Collected data
════════════════════
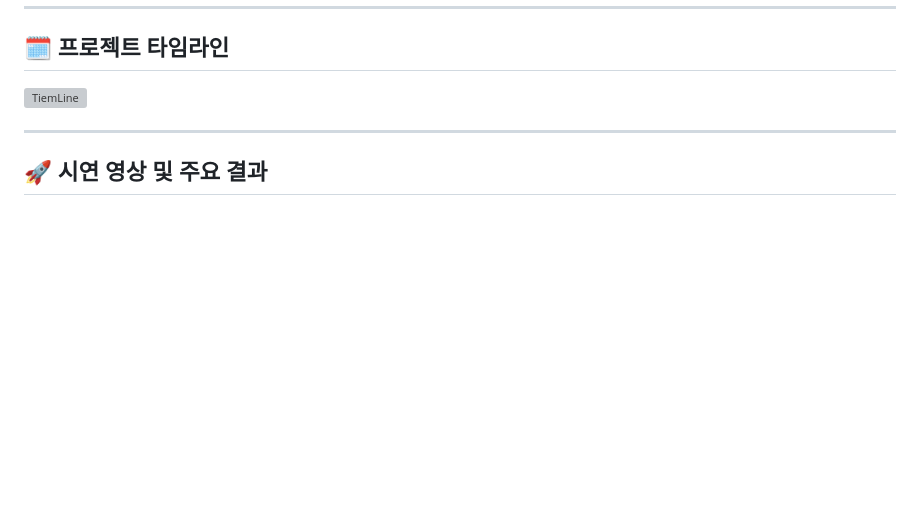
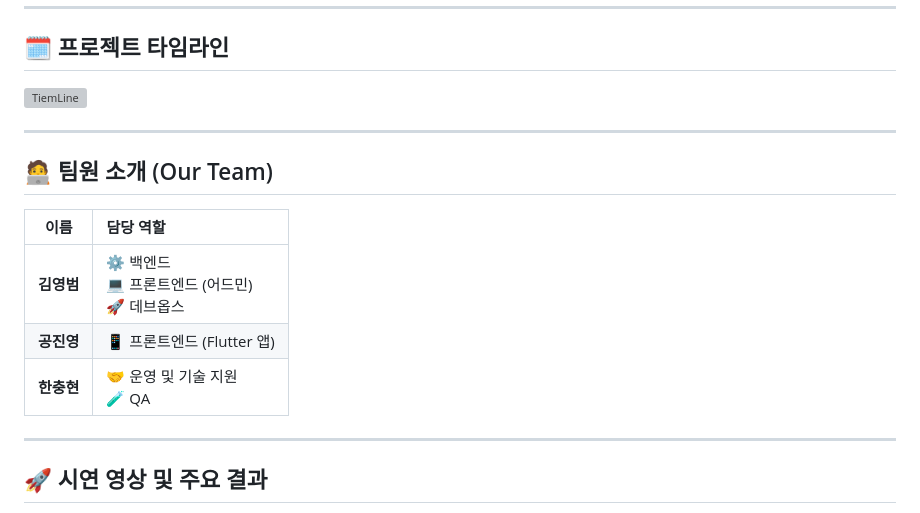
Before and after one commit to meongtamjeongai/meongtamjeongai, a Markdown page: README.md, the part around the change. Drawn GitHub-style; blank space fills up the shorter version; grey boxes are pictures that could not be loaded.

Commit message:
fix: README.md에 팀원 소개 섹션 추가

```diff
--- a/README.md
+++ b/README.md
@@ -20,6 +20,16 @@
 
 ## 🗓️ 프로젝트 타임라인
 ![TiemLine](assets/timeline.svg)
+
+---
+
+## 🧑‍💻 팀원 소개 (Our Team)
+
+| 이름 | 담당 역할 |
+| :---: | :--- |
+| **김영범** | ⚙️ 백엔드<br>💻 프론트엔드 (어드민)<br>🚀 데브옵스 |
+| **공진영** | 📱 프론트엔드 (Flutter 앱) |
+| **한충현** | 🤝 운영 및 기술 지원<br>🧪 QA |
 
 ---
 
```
════════════════════
• **Goal of the exercise**
Every line in the data above that contains the word "프론트엔드" should be copied.

• **Exercise answer**
+| **김영범** | ⚙️ 백엔드<br>💻 프론트엔드 (어드민)<br>🚀 데브옵스 |
+| **공진영** | 📱 프론트엔드 (Flutter 앱) |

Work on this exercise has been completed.